------ TASK INPUTS ------
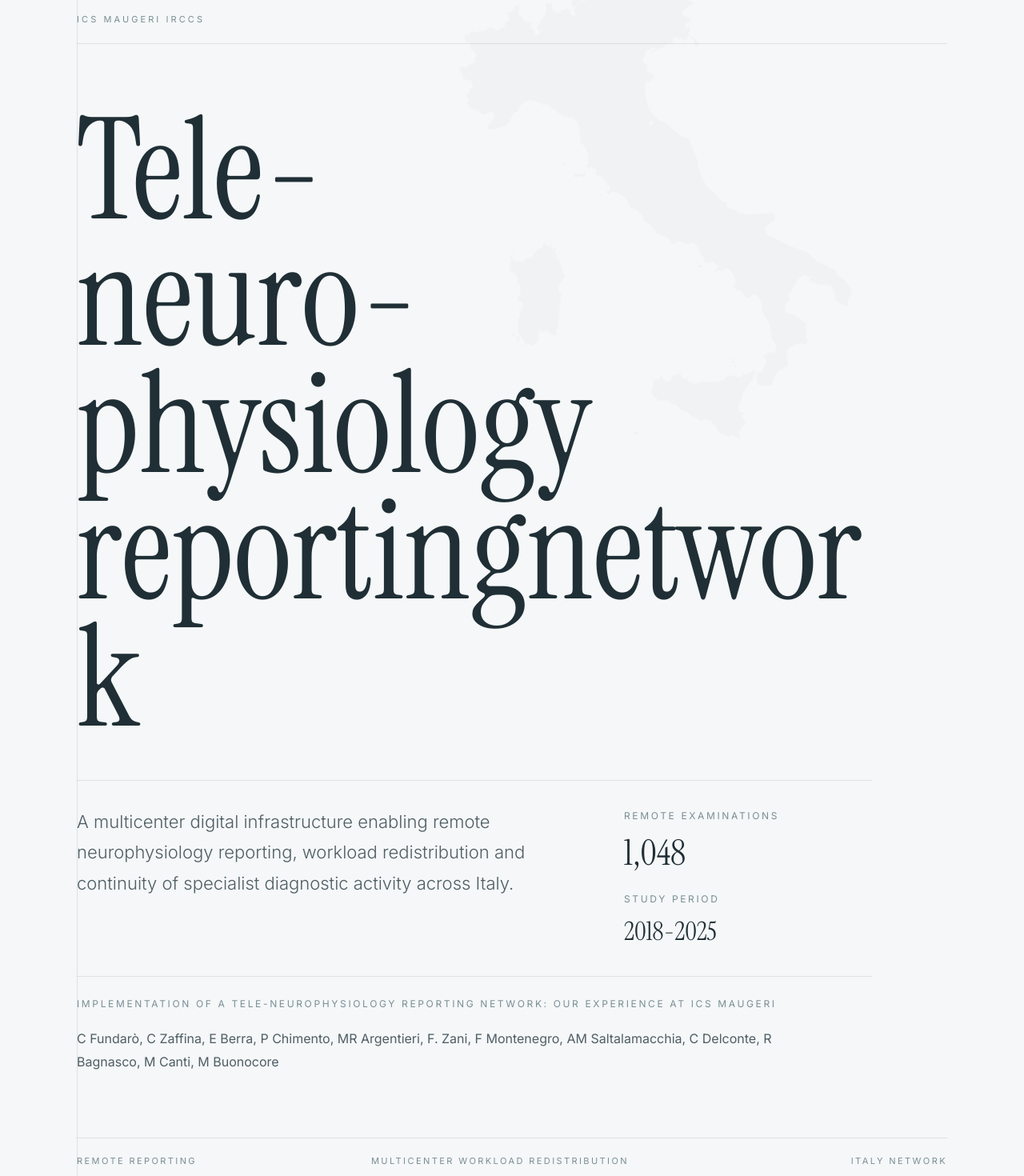
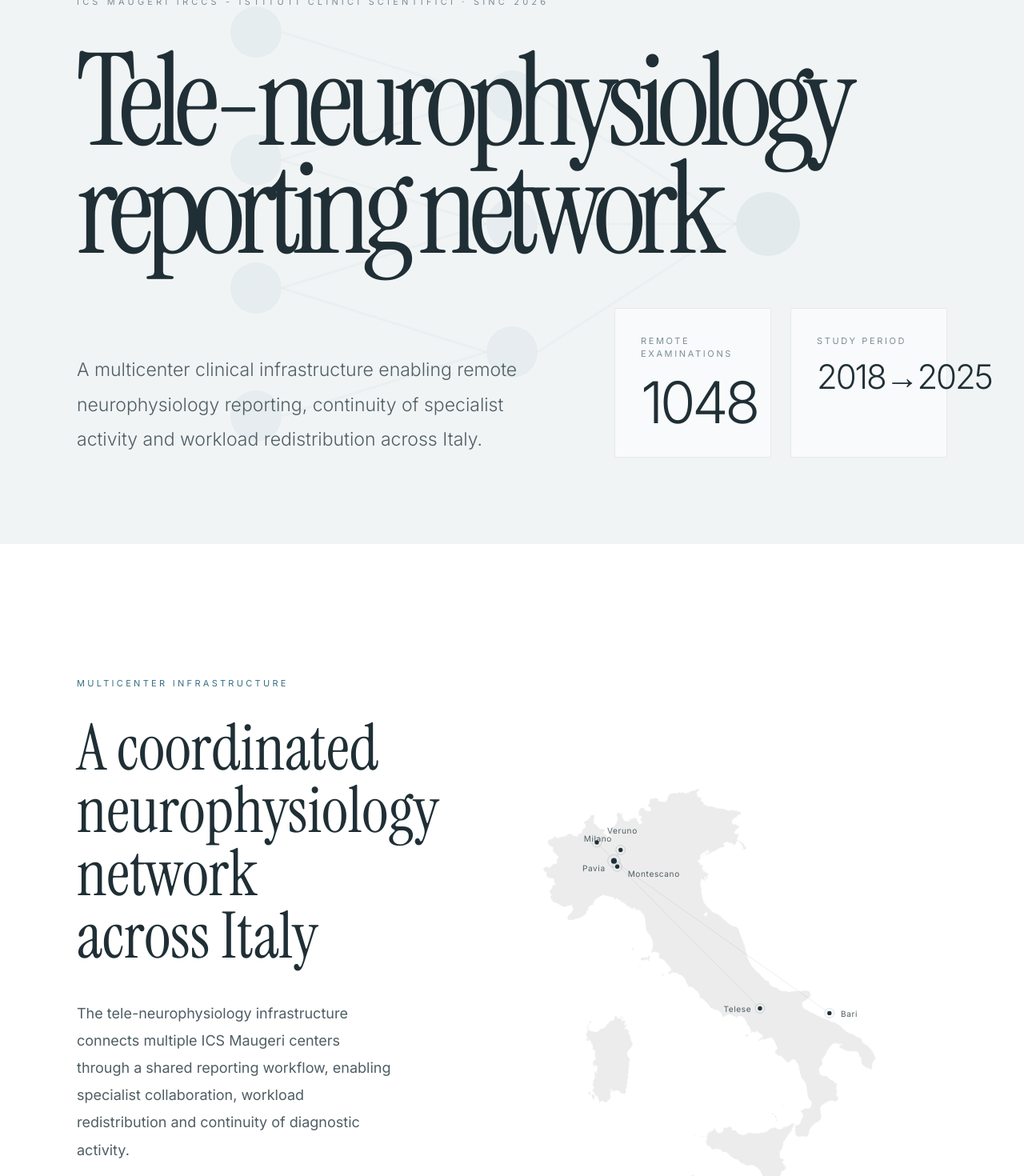
Before and after one commit to pietropace/m-tele-neuro-network, a Next.js app: page / in a window 1280 px wide. Shown: the part 120-1590 px from the top of the page at 80% size. Built offline with nearby package versions, Linux system fonts and the light colour scheme.

Commit message:
Update Hero.tsx

```diff
--- a/components/sections/Hero.tsx
+++ b/components/sections/Hero.tsx
@@ -1,57 +1,19 @@
 "use client";
 
 import { motion } from "framer-motion";
-import Image from "next/image";
 import Container from "../ui/Container";
-import HeroNetwork from "./HeroNetwork";
 
 export default function Hero() {
   return (
-    <section className="relative min-h-[100svh] overflow-hidden bg-[#F5F7F8]">
-      <div className="absolute inset-x-0 top-0 h-px bg-[#1F2F35]/10" />
-      <div className="absolute bottom-0 left-0 top-0 hidden w-px bg-[#1F2F35]/10 lg:block lg:left-[6rem]" />
-      <HeroNetwork />
+    <section className="relative min-h-screen flex items-center overflow-hidden bg-[#F5F7F8]">
+      <div className="absolute inset-0 bg-cover bg-center opacity-20" style={{ backgroundImage: "url('/neural-network.svg')" }} />
 
-      <Container className="relative z-10 flex min-h-[100svh] flex-col justify-between py-6 sm:py-10 md:py-14 lg:py-16">
+      <Container className="relative z-10">
+        <div className="max-w-[1400px]">
           <motion.div
             initial={{
               opacity: 0,
-            y: -12,
-          }}
-          animate={{
-            opacity: 1,
-            y: 0,
-          }}
-          transition={{
-            duration: 1,
-            ease: [0.22, 1, 0.36, 1],
-          }}
-          className="flex items-start justify-between gap-5 border-b border-[#1F2F35]/10 pb-4 md:gap-8 md:pb-5"
-        >
-          <div className="flex flex-col gap-3 md:gap-4">
-            <Image
-              src="/maugeri-logo.png"
-              alt="ICS Maugeri IRCCS"
-              width={425}
-              height={161}
-              priority
-              className="h-auto w-[96px] opacity-80 sm:w-[116px] md:w-[148px]"
-            />
-            <span className="text-[10px] uppercase leading-relaxed tracking-[0.22em] text-[#7A8E95] md:text-[11px] md:tracking-[0.28em]">
-              ICS Maugeri IRCCS
-            </span>
-          </div>
-          <span className="text-right text-[10px] uppercase leading-relaxed tracking-[0.22em] text-[#7A8E95] md:text-[11px] md:tracking-[0.28em]">
-            SINC 2026
-          </span>
-        </motion.div>
-
-        <div className="grid min-w-0 flex-1 items-center gap-10 py-10 sm:py-14 md:py-16 lg:grid-cols-12 lg:gap-10 lg:py-20">
-          <div className="min-w-0 lg:col-span-11">
-            <motion.div
-              initial={{
-                opacity: 0,
-                y: 28,
+              y: 40,
             }}
             animate={{
               opacity: 1,
@@ -62,83 +24,51 @@ export default function Hero() {
               ease: [0.22, 1, 0.36, 1],
             }}
           >
-              <h1 className="max-w-[1180px] break-words text-balance font-serif text-[2.92rem] leading-[0.9] tracking-normal text-[#1F2F35] min-[380px]:text-[3.25rem] sm:text-[4.6rem] md:text-[7rem] lg:text-[9.6rem] xl:text-[11rem]">
-                Tele-
-                <br />
-                neuro-
-                <br className="sm:hidden" />
-                physiology
-                <br />
-                reporting
-                <br className="sm:hidden" />
-                network
+            <div className="mb-12">
+              <span className="uppercase tracking-[0.38em] text-[11px] text-[#7A8E95]">
+                ICS Maugeri IRCCS - ISTITUTI CLINICI SCIENTIFICI · SINC 2026
+              </span>
+            </div>
+
+            <h1 className="font-serif text-[#1F2F35] leading-[0.84] tracking-[-0.07em] text-balance text-[5rem] md:text-[8rem] lg:text-[10rem] max-w-[1200px]">
+              Tele-neurophysiology reporting network
             </h1>
 
-              <div className="mt-8 grid min-w-0 max-w-5xl gap-7 border-t border-[#1F2F35]/10 pt-6 md:mt-12 md:grid-cols-12 md:gap-8 md:pt-8">
-                <p className="max-w-full text-[17px] font-light leading-[1.7] text-[#4F5E64] md:col-span-7 md:text-[22px] md:leading-[1.75]">
-                  A multicenter digital infrastructure enabling remote
-                  neurophysiology reporting, workload redistribution and
-                  continuity of specialist diagnostic activity across Italy.
-                </p>
-                <div className="grid grid-cols-2 gap-6 md:col-span-4 md:col-start-9 md:block">
-                  <div>
-                    <p className="text-[12px] uppercase leading-loose tracking-[0.22em] text-[#7A8E95]">
-                      Remote examinations
-                    </p>
-                    <p className="mt-2 font-serif text-[38px] leading-none tracking-normal text-[#1F2F35] md:mt-3 md:text-[44px]">
-                      1,048
+            <div className="mt-14 grid lg:grid-cols-12 gap-16 items-end">
+              <div className="lg:col-span-7">
+                <p className="text-[#4F5E64] text-lg md:text-[23px] leading-[1.9] font-light max-w-2xl">
+                  A multicenter clinical infrastructure enabling remote
+                  neurophysiology reporting, continuity of specialist
+                  activity and workload redistribution across Italy.
                 </p>
               </div>
-                  <div>
-                    <p className="text-[12px] uppercase leading-loose tracking-[0.22em] text-[#7A8E95] md:mt-6">
+
+              <div className="lg:col-span-5">
+                <div className="grid grid-cols-2 gap-6">
+                  <div className="thin-border bg-white/60 p-8">
+                    <div className="text-[11px] uppercase tracking-[0.24em] text-[#7A8E95]">
+                      Remote examinations
+                    </div>
+
+                    <div className="mt-4 text-[72px] leading-none tracking-[-0.06em] font-light text-[#1F2F35]">
+                      1048
+                    </div>
+                  </div>
+
+                  <div className="thin-border bg-white/60 p-8">
+                    <div className="text-[11px] uppercase tracking-[0.24em] text-[#7A8E95]">
                       Study period
-                    </p>
-                    <p className="mt-2 font-serif text-[28px] leading-none tracking-normal text-[#1F2F35] md:mt-3 md:text-[32px]">
-                      2018-2025
-                    </p>
+                    </div>
+
+                    <div className="mt-4 text-[42px] leading-none tracking-[-0.05em] font-light text-[#1F2F35]">
+                      2018→2025
                     </div>
                   </div>
                 </div>
-
-              <div className="mt-8 max-w-5xl border-t border-[#1F2F35]/10 pt-5 md:mt-10 md:pt-6">
-                <p className="text-[10px] uppercase leading-relaxed tracking-[0.16em] text-[#7A8E95] md:text-[12px] md:tracking-[0.22em]">
-                  <span className="md:hidden">
-                    Tele-neurophysiology reporting network / ICS Maugeri
-                  </span>
-                  <span className="hidden md:inline">
-                    Implementation of a tele-neurophysiology reporting network:
-                    our experience at ICS Maugeri
-                  </span>
-                </p>
-                <p className="mt-5 hidden max-w-4xl text-sm leading-[1.8] text-[#4F5E64] md:block md:text-base">
-                  C Fundarò, C Zaffina, E Berra, P Chimento, MR Argentieri,
-                  F. Zani, F Montenegro, AM Saltalamacchia, C Delconte,
-                  R Bagnasco, M Canti, M Buonocore
-                </p>
+              </div>
             </div>
           </motion.div>
         </div>
-        </div>
-
-        <motion.div
-          initial={{
-            opacity: 0,
-          }}
-          animate={{
-            opacity: 1,
-          }}
-          transition={{
-            duration: 1.2,
-            delay: 0.45,
-          }}
-          className="grid grid-cols-2 gap-4 border-t border-[#1F2F35]/10 pt-4 text-[10px] uppercase leading-relaxed tracking-[0.18em] text-[#7A8E95] md:grid-cols-3 md:pt-5 md:text-[11px] md:tracking-[0.22em]"
-        >
-          <span>Remote reporting</span>
-          <span className="hidden md:block">
-            Multicenter workload redistribution
-          </span>
-          <span className="md:text-right">Italy network</span>
-        </motion.div>
       </Container>
     </section>
   );
```
Lines whose indentation alone changed are shown as unchanged.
------
:: TASK ::
Each line above should be printed again exactly, though the pictures should not be.

:: RESPONSE AREA ::
Before and after one commit to pietropace/m-tele-neuro-network, a Next.js app: page / in a window 1280 px wide. Shown: the part 120-1590 px from the top of the page at 80% size. Built offline with nearby package versions, Linux system fonts and the light colour scheme.

Commit message:
Update Hero.tsx

```diff
--- a/components/sections/Hero.tsx
+++ b/components/sections/Hero.tsx
@@ -1,57 +1,19 @@
 "use client";
 
 import { motion } from "framer-motion";
-import Image from "next/image";
 import Container from "../ui/Container";
-import HeroNetwork from "./HeroNetwork";
 
 export default function Hero() {
   return (
-    <section className="relative min-h-[100svh] overflow-hidden bg-[#F5F7F8]">
-      <div className="absolute inset-x-0 top-0 h-px bg-[#1F2F35]/10" />
-      <div className="absolute bottom-0 left-0 top-0 hidden w-px bg-[#1F2F35]/10 lg:block lg:left-[6rem]" />
-      <HeroNetwork />
+    <section className="relative min-h-screen flex items-center overflow-hidden bg-[#F5F7F8]">
+      <div className="absolute inset-0 bg-cover bg-center opacity-20" style={{ backgroundImage: "url('/neural-network.svg')" }} />
 
-      <Container className="relative z-10 flex min-h-[100svh] flex-col justify-between py-6 sm:py-10 md:py-14 lg:py-16">
+      <Container className="relative z-10">
+        <div className="max-w-[1400px]">
           <motion.div
             initial={{
               opacity: 0,
-            y: -12,
-          }}
-          animate={{
-            opacity: 1,
-            y: 0,
-          }}
-          transition={{
-            duration: 1,
-            ease: [0.22, 1, 0.36, 1],
-          }}
-          className="flex items-start justify-between gap-5 border-b border-[#1F2F35]/10 pb-4 md:gap-8 md:pb-5"
-        >
-          <div className="flex flex-col gap-3 md:gap-4">
-            <Image
-              src="/maugeri-logo.png"
-              alt="ICS Maugeri IRCCS"
-              width={425}
-              height={161}
-              priority
-              className="h-auto w-[96px] opacity-80 sm:w-[116px] md:w-[148px]"
-            />
-            <span className="text-[10px] uppercase leading-relaxed tracking-[0.22em] text-[#7A8E95] md:text-[11px] md:tracking-[0.28em]">
-              ICS Maugeri IRCCS
-            </span>
-          </div>
-          <span className="text-right text-[10px] uppercase leading-relaxed tracking-[0.22em] text-[#7A8E95] md:text-[11px] md:tracking-[0.28em]">
-            SINC 2026
-          </span>
-        </motion.div>
-
-        <div className="grid min-w-0 flex-1 items-center gap-10 py-10 sm:py-14 md:py-16 lg:grid-cols-12 lg:gap-10 lg:py-20">
-          <div className="min-w-0 lg:col-span-11">
-            <motion.div
-              initial={{
-                opacity: 0,
-                y: 28,
+              y: 40,
             }}
             animate={{
               opacity: 1,
@@ -62,83 +24,51 @@ export default function Hero() {
               ease: [0.22, 1, 0.36, 1],
             }}
           >
-              <h1 className="max-w-[1180px] break-words text-balance font-serif text-[2.92rem] leading-[0.9] tracking-normal text-[#1F2F35] min-[380px]:text-[3.25rem] sm:text-[4.6rem] md:text-[7rem] lg:text-[9.6rem] xl:text-[11rem]">
-                Tele-
-                <br />
-                neuro-
-                <br className="sm:hidden" />
-                physiology
-                <br />
-                reporting
-                <br className="sm:hidden" />
-                network
+            <div className="mb-12">
+              <span className="uppercase tracking-[0.38em] text-[11px] text-[#7A8E95]">
+                ICS Maugeri IRCCS - ISTITUTI CLINICI SCIENTIFICI · SINC 2026
+              </span>
+            </div>
+
+            <h1 className="font-serif text-[#1F2F35] leading-[0.84] tracking-[-0.07em] text-balance text-[5rem] md:text-[8rem] lg:text-[10rem] max-w-[1200px]">
+              Tele-neurophysiology reporting network
             </h1>
 
-              <div className="mt-8 grid min-w-0 max-w-5xl gap-7 border-t border-[#1F2F35]/10 pt-6 md:mt-12 md:grid-cols-12 md:gap-8 md:pt-8">
-                <p className="max-w-full text-[17px] font-light leading-[1.7] text-[#4F5E64] md:col-span-7 md:text-[22px] md:leading-[1.75]">
-                  A multicenter digital infrastructure enabling remote
-                  neurophysiology reporting, workload redistribution and
-                  continuity of specialist diagnostic activity across Italy.
-                </p>
-                <div className="grid grid-cols-2 gap-6 md:col-span-4 md:col-start-9 md:block">
-                  <div>
-                    <p className="text-[12px] uppercase leading-loose tracking-[0.22em] text-[#7A8E95]">
-                      Remote examinations
-                    </p>
-                    <p className="mt-2 font-serif text-[38px] leading-none tracking-normal text-[#1F2F35] md:mt-3 md:text-[44px]">
-                      1,048
+            <div className="mt-14 grid lg:grid-cols-12 gap-16 items-end">
+              <div className="lg:col-span-7">
+                <p className="text-[#4F5E64] text-lg md:text-[23px] leading-[1.9] font-light max-w-2xl">
+                  A multicenter clinical infrastructure enabling remote
+                  neurophysiology reporting, continuity of specialist
+                  activity and workload redistribution across Italy.
                 </p>
               </div>
-                  <div>
-                    <p className="text-[12px] uppercase leading-loose tracking-[0.22em] text-[#7A8E95] md:mt-6">
+
+              <div className="lg:col-span-5">
+                <div className="grid grid-cols-2 gap-6">
+                  <div className="thin-border bg-white/60 p-8">
+                    <div className="text-[11px] uppercase tracking-[0.24em] text-[#7A8E95]">
+                      Remote examinations
+                    </div>
+
+                    <div className="mt-4 text-[72px] leading-none tracking-[-0.06em] font-light text-[#1F2F35]">
+                      1048
+                    </div>
+                  </div>
+
+                  <div className="thin-border bg-white/60 p-8">
+                    <div className="text-[11px] uppercase tracking-[0.24em] text-[#7A8E95]">
                       Study period
-                    </p>
-                    <p className="mt-2 font-serif text-[28px] leading-none tracking-normal text-[#1F2F35] md:mt-3 md:text-[32px]">
-                      2018-2025
-                    </p>
+                    </div>
+
+                    <div className="mt-4 text-[42px] leading-none tracking-[-0.05em] font-light text-[#1F2F35]">
+                      2018→2025
                     </div>
                   </div>
                 </div>
-
-              <div className="mt-8 max-w-5xl border-t border-[#1F2F35]/10 pt-5 md:mt-10 md:pt-6">
-                <p className="text-[10px] uppercase leading-relaxed tracking-[0.16em] text-[#7A8E95] md:text-[12px] md:tracking-[0.22em]">
-                  <span className="md:hidden">
-                    Tele-neurophysiology reporting network / ICS Maugeri
-                  </span>
-                  <span className="hidden md:inline">
-                    Implementation of a tele-neurophysiology reporting network:
-                    our experience at ICS Maugeri
-                  </span>
-                </p>
-                <p className="mt-5 hidden max-w-4xl text-sm leading-[1.8] text-[#4F5E64] md:block md:text-base">
-                  C Fundarò, C Zaffina, E Berra, P Chimento, MR Argentieri,
-                  F. Zani, F Montenegro, AM Saltalamacchia, C Delconte,
-                  R Bagnasco, M Canti, M Buonocore
-                </p>
+              </div>
             </div>
           </motion.div>
         </div>
-        </div>
-
-        <motion.div
-          initial={{
-            opacity: 0,
-          }}
-          animate={{
-            opacity: 1,
-          }}
-          transition={{
-            duration: 1.2,
-            delay: 0.45,
-          }}
-          className="grid grid-cols-2 gap-4 border-t border-[#1F2F35]/10 pt-4 text-[10px] uppercase leading-relaxed tracking-[0.18em] text-[#7A8E95] md:grid-cols-3 md:pt-5 md:text-[11px] md:tracking-[0.22em]"
-        >
-          <span>Remote reporting</span>
-          <span className="hidden md:block">
-            Multicenter workload redistribution
-          </span>
-          <span className="md:text-right">Italy network</span>
-        </motion.div>
       </Container>
     </section>
   );
```
Lines whose indentation alone changed are shown as unchanged.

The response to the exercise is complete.